Lightbulbs and electricity already existed when Edison was working, but they were unsafe for homes. In 1878, he designed a simple glass bulb with a piece of material inside that would light up. This style of lightbulb has barely changed and is still used. Next, he built power stations to make the electricity needed to run lightbulbs in homes and offices.
War of the Currents
Edison wanted to use direct current for electricity, but the power stations had to be less than one mile from homes, because the current couldn’t travel very far. Nikola Tesla, an employee of Edison’s, invented another method called alternating current. Alternating current solved the problem, but it would make Edison less money. They had a bitter fight, and Edison refused to pay Tesla his bonus.
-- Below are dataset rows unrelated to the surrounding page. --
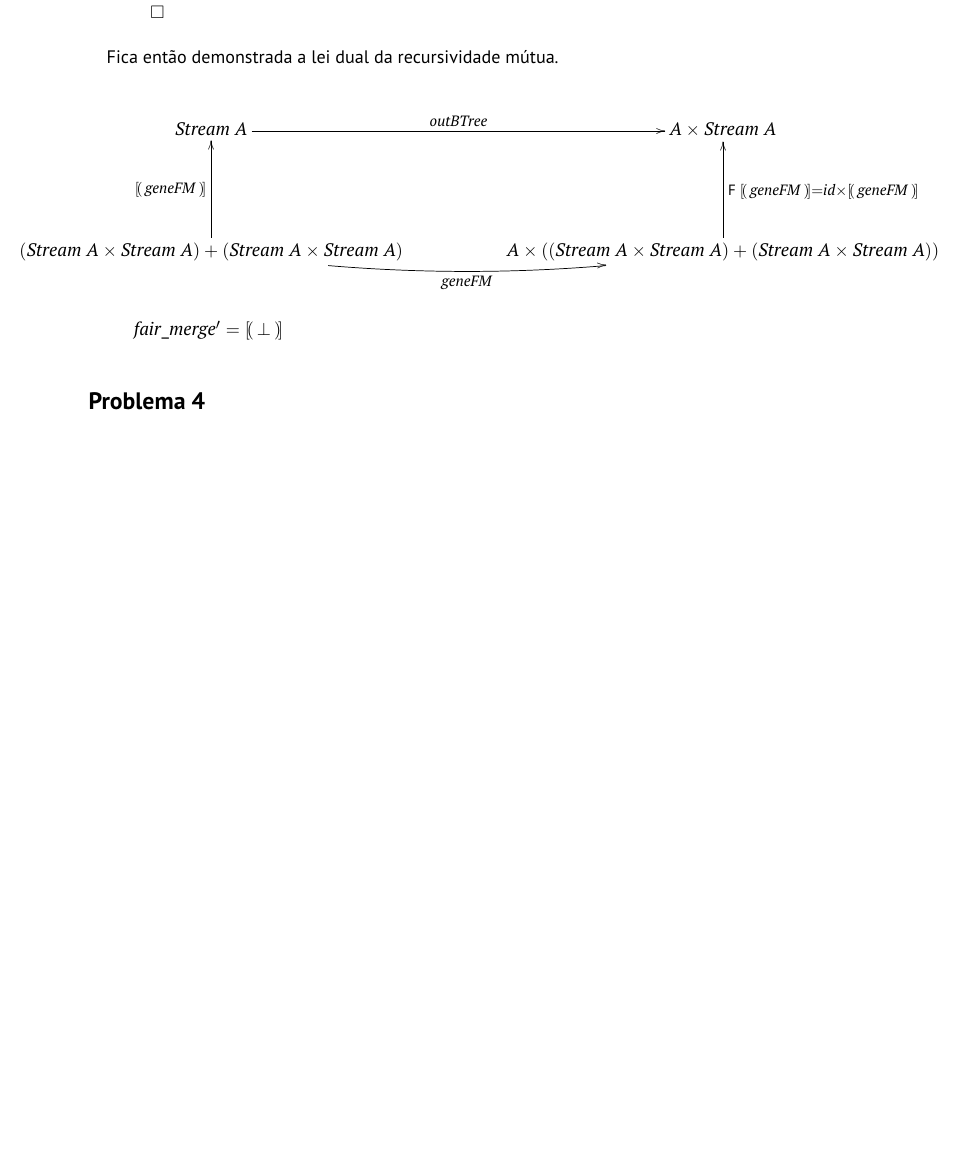
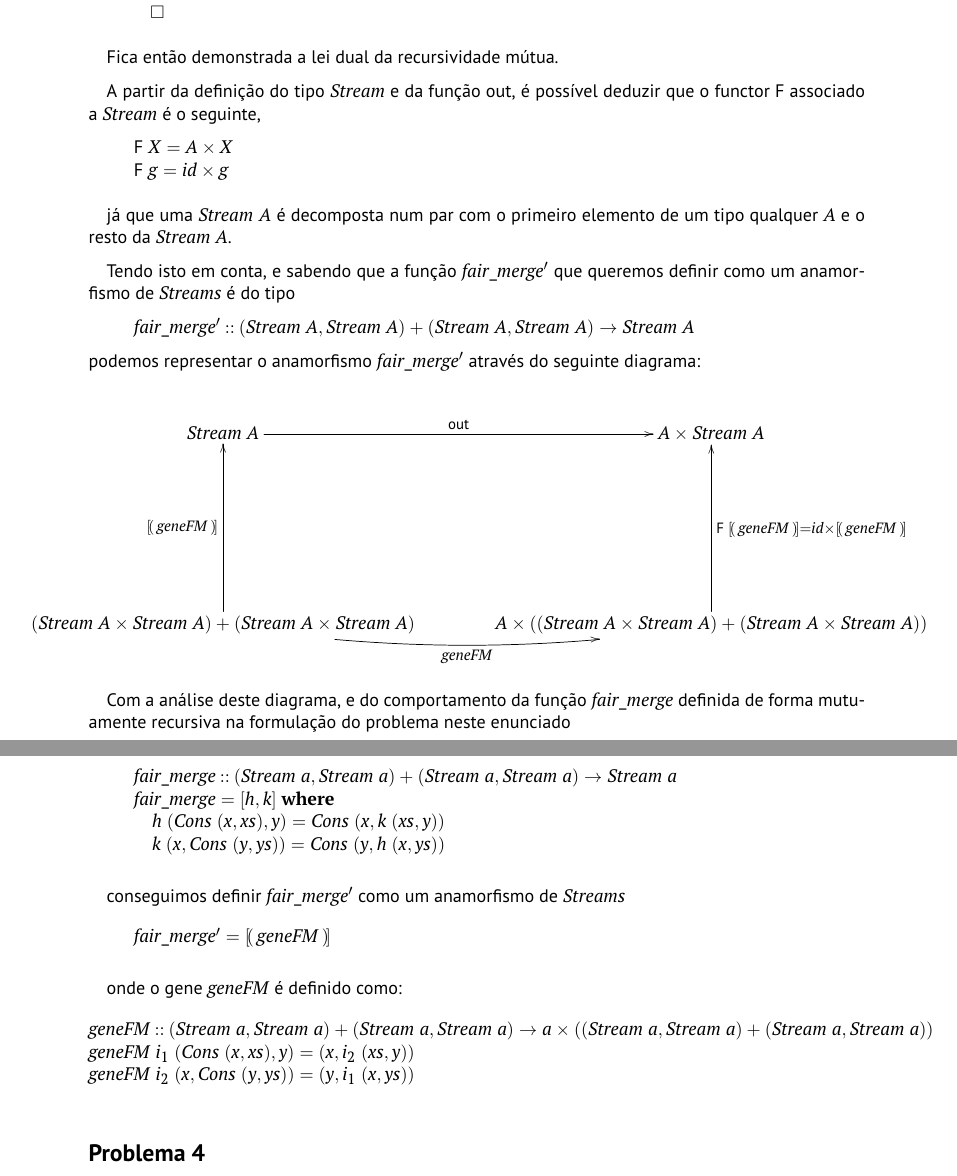
Before and after one commit to darteescar/CP, a LaTeX document (cp2526t/cp2526t.tex): part of page 13 of 17 before the commit and two parts of pages 13 and 14 of 18 after it, the two joined at a grey line, cut so that both start at the same text, the shorter picture padded with empty space. Compiled offline with pdfLaTeX.

Commit message:
Mais do problema 3

```diff
--- a/cp2526t/cp2526t.tex
+++ b/cp2526t/cp2526t.tex
@@ -1154,14 +1154,35 @@ Tal como pedido no enunciado, vamos começar por derivar a lei dual da recursivi
 
 Fica então demonstrada a lei dual da recursividade mútua.
 
+A partir da definição do tipo \ensuremath{\Conid{Stream}} e da função \ensuremath{\mathsf{out}}, é possível
+deduzir que o functor \ensuremath{\fun F } associado a \ensuremath{\Conid{Stream}} é o seguinte,
 
+\begin{hscode}\SaveRestoreHook
+\column{B}{@{}>{\hspre}l<{\hspost}@{}}%
+\column{E}{@{}>{\hspre}l<{\hspost}@{}}%
+\>[B]{}\fun F \;\Conid{X}\mathrel{=}\Conid{A}\times\Conid{X}{}\<[E]%
+\\
+\>[B]{}\fun F \;\Varid{g}\mathrel{=}\Varid{id}\times\Varid{g}{}\<[E]%
+\ColumnHook
+\end{hscode}\resethooks
 
+já que uma \ensuremath{\Conid{Stream}\;\Conid{A}} é decomposta num par com o primeiro elemento de um tipo qualquer \ensuremath{\Conid{A}} e o resto da \ensuremath{\Conid{Stream}\;\Conid{A}}.
+
+Tendo isto em conta, e sabendo que a função \ensuremath{\Varid{fair\char95 merge'}} que queremos definir como um anamorfismo de \ensuremath{\Conid{Streams}}
+é do tipo
+\begin{hscode}\SaveRestoreHook
+\column{B}{@{}>{\hspre}l<{\hspost}@{}}%
+\column{E}{@{}>{\hspre}l<{\hspost}@{}}%
+\>[B]{}\Varid{fair\char95 merge'}\mathbin{::}(\Conid{Stream}\;\Conid{A},\Conid{Stream}\;\Conid{A})+(\Conid{Stream}\;\Conid{A},\Conid{Stream}\;\Conid{A})\to \Conid{Stream}\;\Conid{A}{}\<[E]%
+\ColumnHook
+\end{hscode}\resethooks
+podemos representar o anamorfismo \ensuremath{\Varid{fair\char95 merge'}} através do seguinte diagrama:
 
 \begin{eqnarray*}
 \centerline{
-     \xymatrix@C=2cm@R=2cm{
+     \xymatrix@C=1.5cm@R=3.5cm{
           \ensuremath{\Conid{Stream}\;\Conid{A}}
-               \ar[r]^-{\ensuremath{\Varid{outBTree}}}
+               \ar[r]^-{\ensuremath{\mathsf{out}}}
      &
           \ensuremath{\Conid{A}\times\Conid{Stream}\;\Conid{A}}
      \\
@@ -1175,6 +1196,44 @@ Fica então demonstrada a lei dual da recursividade mútua.
 }
 \end{eqnarray*}
 
+Com a análise deste diagrama, e do comportamento da função \ensuremath{\Varid{fair\char95 merge}} definida
+de forma mutuamente recursiva na formulação do problema neste enunciado
+\begin{hscode}\SaveRestoreHook
+\column{B}{@{}>{\hspre}l<{\hspost}@{}}%
+\column{4}{@{}>{\hspre}l<{\hspost}@{}}%
+\column{E}{@{}>{\hspre}l<{\hspost}@{}}%
+\>[B]{}\Varid{fair\char95 merge}\mathbin{::}(\Conid{Stream}\;\Varid{a},\Conid{Stream}\;\Varid{a})+(\Conid{Stream}\;\Varid{a},\Conid{Stream}\;\Varid{a})\to \Conid{Stream}\;\Varid{a}{}\<[E]%
+\\
+\>[B]{}\Varid{fair\char95 merge}\mathrel{=}\alt{\Varid{h}}{\Varid{k}}\;\mathbf{where}{}\<[E]%
+\\
+\>[B]{}\hsindent{4}{}\<[4]%
+\>[4]{}\Varid{h}\;(\Conid{Cons}\;(\Varid{x},\Varid{xs}),\Varid{y})\mathrel{=}\Conid{Cons}\;(\Varid{x},\Varid{k}\;(\Varid{xs},\Varid{y})){}\<[E]%
+\\
+\>[B]{}\hsindent{4}{}\<[4]%
+\>[4]{}\Varid{k}\;(\Varid{x},\Conid{Cons}\;(\Varid{y},\Varid{ys}))\mathrel{=}\Conid{Cons}\;(\Varid{y},\Varid{h}\;(\Varid{x},\Varid{ys})){}\<[E]%
+\ColumnHook
+\end{hscode}\resethooks
+
+conseguimos definir \ensuremath{\Varid{fair\char95 merge'}} como um anamorfismo de \ensuremath{\Conid{Streams}}
+\begin{hscode}\SaveRestoreHook
+\column{B}{@{}>{\hspre}l<{\hspost}@{}}%
+\column{E}{@{}>{\hspre}l<{\hspost}@{}}%
+\>[B]{}\Varid{fair\char95 merge'}\mathrel{=}\lanabracket\,\Varid{geneFM}\,\ranabracket{}\<[E]%
+\ColumnHook
+\end{hscode}\resethooks
+
+onde o gene \ensuremath{\Varid{geneFM}} é definido como:
+
+\begin{hscode}\SaveRestoreHook
+\column{B}{@{}>{\hspre}l<{\hspost}@{}}%
+\column{E}{@{}>{\hspre}l<{\hspost}@{}}%
+\>[B]{}\Varid{geneFM}\mathbin{::}(\Conid{Stream}\;\Varid{a},\Conid{Stream}\;\Varid{a})+(\Conid{Stream}\;\Varid{a},\Conid{Stream}\;\Varid{a})\to \Varid{a}\times((\Conid{Stream}\;\Varid{a},\Conid{Stream}\;\Varid{a})+(\Conid{Stream}\;\Varid{a},\Conid{Stream}\;\Varid{a})){}\<[E]%
+\\
+\>[B]{}\Varid{geneFM}\;i_1\;(\Conid{Cons}\;(\Varid{x},\Varid{xs}),\Varid{y})\mathrel{=}(\Varid{x},i_2\;(\Varid{xs},\Varid{y})){}\<[E]%
+\\
+\>[B]{}\Varid{geneFM}\;i_2\;(\Varid{x},\Conid{Cons}\;(\Varid{y},\Varid{ys}))\mathrel{=}(\Varid{y},i_1\;(\Varid{x},\Varid{ys})){}\<[E]%
+\ColumnHook
+\end{hscode}\resethooks
 
 
 
@@ -1183,12 +1242,22 @@ Fica então demonstrada a lei dual da recursividade mútua.
 
 
 
-\begin{hscode}\SaveRestoreHook
-\column{B}{@{}>{\hspre}l<{\hspost}@{}}%
-\column{E}{@{}>{\hspre}l<{\hspost}@{}}%
-\>[B]{}\Varid{fair\char95 merge'}\mathrel{=}\lanabracket\,\bot \,\ranabracket{}\<[E]%
-\ColumnHook
-\end{hscode}\resethooks
+
+
+
+
+
+
+
+
+
+
+
+
+
+
+
+
 
 \subsection*{Problema 4}
 
```
Also changed, not shown: cp2526t/cp2526t.pdf, 4 other files.
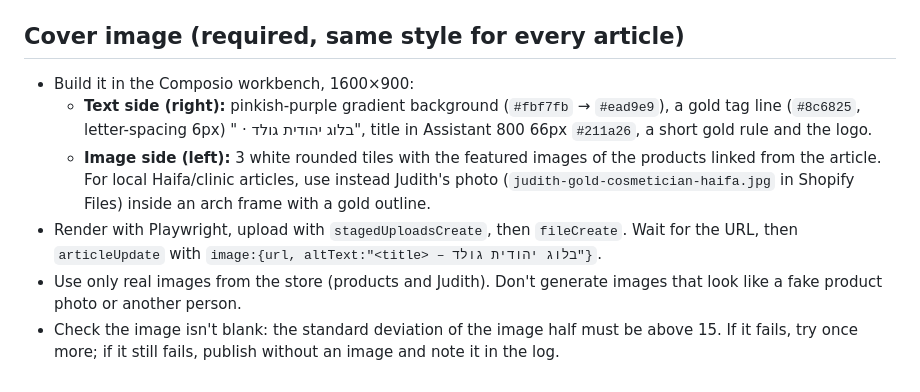
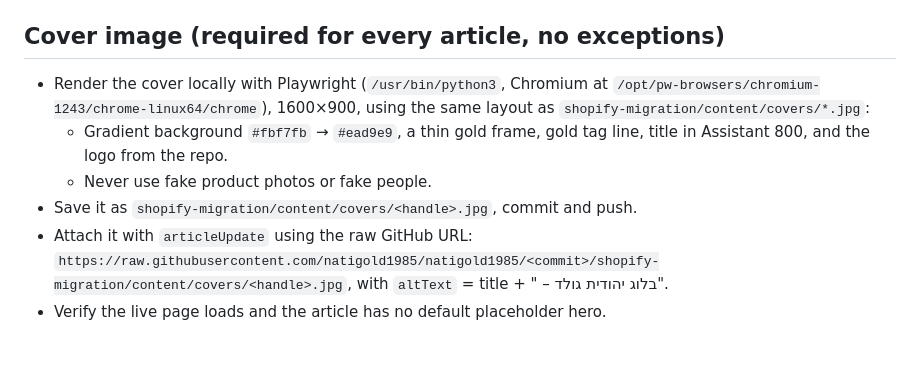
Before and after one commit to natigold1985/natigold1985, a Markdown page: shopify-migration/content/BLOG-AUTOMATION.md, the part around the change. Rendered like a GitHub page; blank space fills up the shorter version.

Commit message:
Blog automation: cover method via local render + raw GitHub URL
Co-Authored-By: Claude Haiku 5.5 <noreply@anthropic.com>
Claude-Session: https://claude.ai/code/session_012TKd6Ej1ovpaVpDaLVSm4u

```diff
--- a/shopify-migration/content/BLOG-AUTOMATION.md
+++ b/shopify-migration/content/BLOG-AUTOMATION.md
@@ -55,10 +55,10 @@ A scheduled task reads this file before every post. One post per run, Sunday to
 - Tags: 2–4 relevant Hebrew tags (for example "אנטי אייג'ינג", "ד״ר קליין", "טיפוח בחורף").
 - Summary (`summary`): 1–2 sentences.
 
-## Cover image (required, same style for every article)
-- Build it in the Composio workbench, 1600×900:
-  - **Text side (right):** pinkish-purple gradient background (`#fbf7fb` → `#ead9e9`), a gold tag line (`#8c6825`, letter-spacing 6px) "<tag> · בלוג יהודית גולד", title in Assistant 800 66px `#211a26`, a short gold rule and the logo.
-  - **Image side (left):** 3 white rounded tiles with the featured images of the products linked from the article. For local Haifa/clinic articles, use instead Judith's photo (`judith-gold-cosmetician-haifa.jpg` in Shopify Files) inside an arch frame with a gold outline.
-- Render with Playwright, upload with `stagedUploadsCreate`, then `fileCreate`. Wait for the URL, then `articleUpdate` with `image:{url, altText:"<title> – בלוג יהודית גולד"}`.
-- Use only real images from the store (products and Judith). Don't generate images that look like a fake product photo or another person.
-- Check the image isn't blank: the standard deviation of the image half must be above 15. If it fails, try once more; if it still fails, publish without an image and note it in the log.
+## Cover image (required for every article, no exceptions)
+- Render the cover locally with Playwright (`/usr/bin/python3`, Chromium at `/opt/pw-browsers/chromium-1243/chrome-linux64/chrome`), 1600×900, using the same layout as `shopify-migration/content/covers/*.jpg`:
+  - Gradient background `#fbf7fb` → `#ead9e9`, a thin gold frame, gold tag line, title in Assistant 800, and the logo from the repo.
+  - Never use fake product photos or fake people.
+- Save it as `shopify-migration/content/covers/<handle>.jpg`, commit and push.
+- Attach it with `articleUpdate` using the raw GitHub URL: `https://raw.githubusercontent.com/natigold1985/natigold1985/<commit>/shopify-migration/content/covers/<handle>.jpg`, with `altText` = title + " – בלוג יהודית גולד".
+- Verify the live page loads and the article has no default placeholder hero.
```
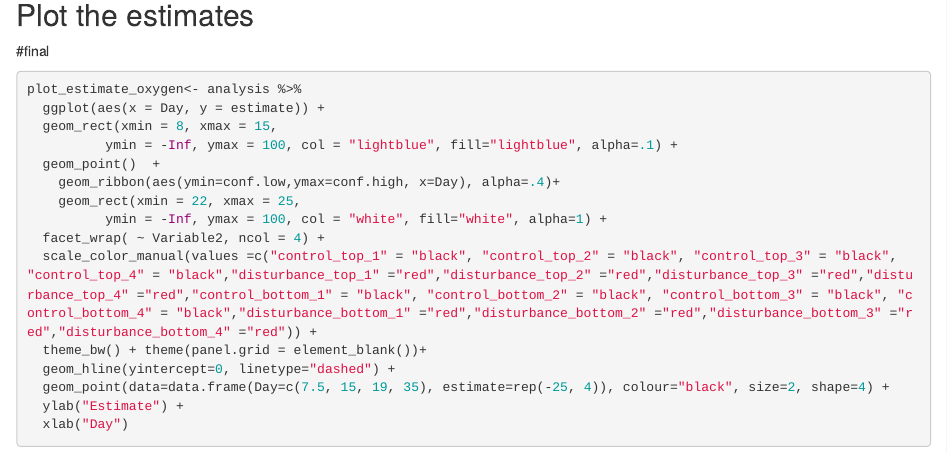
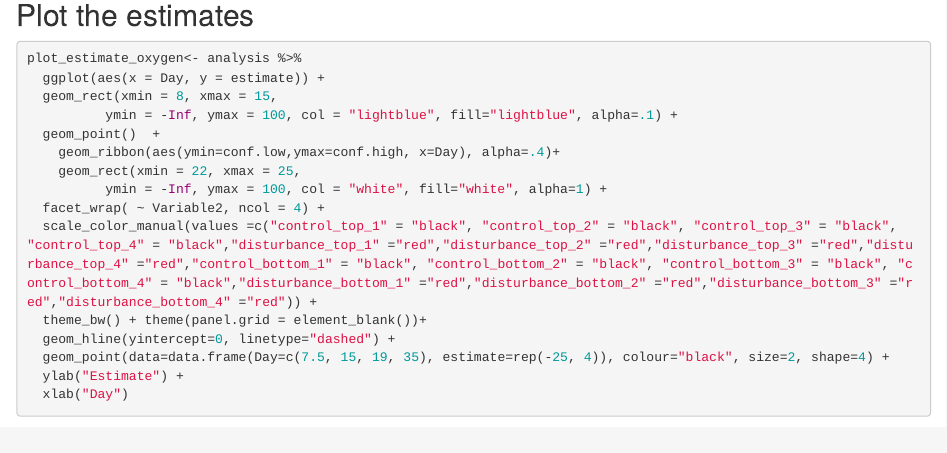
Before and after one commit to Marcel2907/oxic-anoxic, an R Markdown document (oxic_anoxic.Rmd): the page in a window 1100 px wide, from 5120 px down. Rendered offline with R 4.5, knitr and Pandoc, with nearby package versions; some code elsewhere in the file could not run offline.

Commit message:
Update oxic_anoxic.Rmd

````diff
--- a/oxic_anoxic.Rmd
+++ b/oxic_anoxic.Rmd
@@ -176,14 +176,10 @@ analysis <- daily_values %>%
 
 analysis <- analysis %>% mutate(Day = as.numeric(Date - ymd("2020-12-02")),
                                 Variable2 = factor(Variable, levels = c("mean_O2", "max_O2", "min_O2", "amplitude_O2")))
-
-
-
-
 ```
 
 ## Plot the estimates
-#final
+
 ```{r}
 plot_estimate_oxygen<- analysis %>%
   ggplot(aes(x = Day, y = estimate)) +
````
To make alternating current look dangerous to the public, Edison and another employee used it to invent the electric chair. Alternating current was used to light New York in 1882. By the 1890s, hundreds of towns had Edison power stations, and now direct current is used around the world.
- Edison became nearly deaf at twelve years old.
- He loved Morse code used in telegraphs, nicknaming his children Dot and Dash and asking his second wife to marry him by tapping in her hand.
- Edison’s nickname was the Wizard of Menlo Park.
- The word movie comes from moving photos to make a film.
- Edison created over one thousand patents in his lifetime, including Portland cement, a tattoo machine, and the alkaline battery.
Wherever Edison lived, he built laboratories next to his home. After his success with the lightbulb, he moved to New Jersey and built a new group of laboratories and factories that eventually had ten thousand employees. He worked on several projects at time until his death in 1931.